AVAILABLE RECORDS:
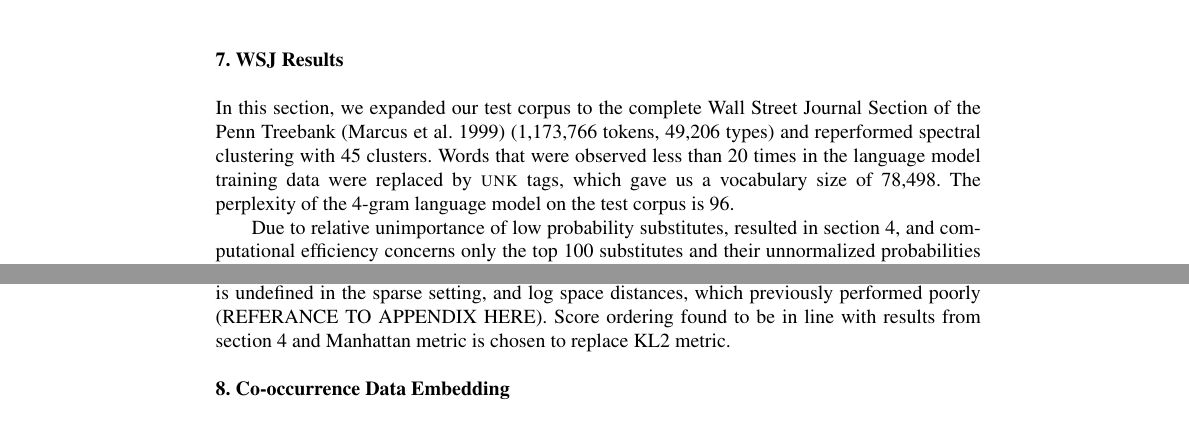
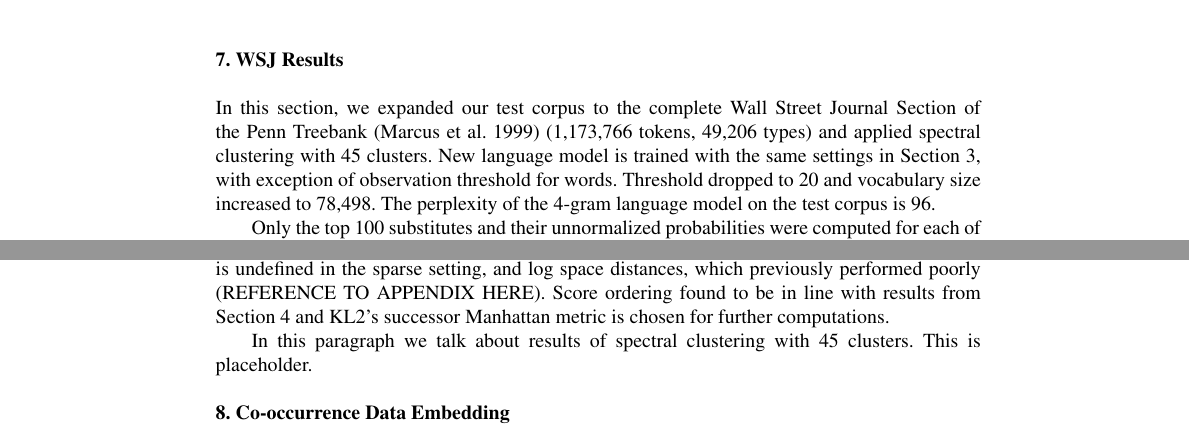
Before and after one commit to ai-ku/upos, a LaTeX document (papers/cl2012/cl/posind_cl.tex, which reads papers/cl2012/cl/scaling1m.tex): two parts of page 9 of 20, joined at a grey line, cut so that both start at the same text. Compiled offline with pdfLaTeX.

Commit message:
minor rev

```diff
--- a/papers/cl2012/cl/scaling1m.tex
+++ b/papers/cl2012/cl/scaling1m.tex
@@ -4,17 +4,15 @@
 % what is the test data
 In this section, we expanded our test corpus to the complete Wall
 Street Journal Section of the Penn Treebank \cite{treebank3}
-(1,173,766 tokens, 49,206 types) and reperformed spectral clustering
+(1,173,766 tokens, 49,206 types) and applied spectral clustering
 with 45 clusters.
 %
-Words that were observed less than 20 times in the language model
-training data were replaced by \textsc{unk} tags, which gave us a
-vocabulary size of 78,498.
+New language model is trained with the same settings in
+Section~\ref{sec:lm}, with exception of observation threshold for
+words.  Threshold dropped to 20 and vocabulary size increased to
+78,498.
 %
 The perplexity of the 4-gram language model on the test corpus is 96.
 
-Due to relative unimportance of low probability substitutes, resulted
-in section~\ref{sec:dist}, and computational efficiency concerns only
-the top 100 substitutes and their unnormalized probabilities were
-computed for each of the 1,173,766 positions in the test
-set\footnote{The substitutes with unnormalized log probabilities can
+Only the top 100 substitutes and their unnormalized probabilities were
+computed for each of the 1,173,766 positions in the test set since low
@@ -32,7 +33,9 @@ Supervised baseline scores again computed for distance metrics, with
 absence of KL2, which is undefined in the sparse setting, and log
-space distances, which previously performed poorly (REFERANCE TO
+space distances, which previously performed poorly (REFERENCE TO
 APPENDIX HERE). Score ordering found to be in line with results from
-section~\ref{sec:dist} and Manhattan metric is chosen to replace KL2
-metric.
+Section~\ref{sec:dist} and KL2's successor Manhattan metric is chosen
+for further computations.
 
 % here's some comments on results of spectral clustering.
+In this paragraph we talk about results of spectral clustering with 45
+clusters. This is placeholder.
```
Also changed, not shown: papers/cl2012/cl/distance.tex (+20 -10 lines), papers/cl2012/cl/scaling1m.tex (11 more changed lines).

THE TASK: What lines in the data above contain the word "test"? Copy them all.

ANSWER FOR THE TASK:
 % what is the test data
 In this section, we expanded our test corpus to the complete Wall
 The perplexity of the 4-gram language model on the test corpus is 96.
-computed for each of the 1,173,766 positions in the test
+computed for each of the 1,173,766 positions in the test set since low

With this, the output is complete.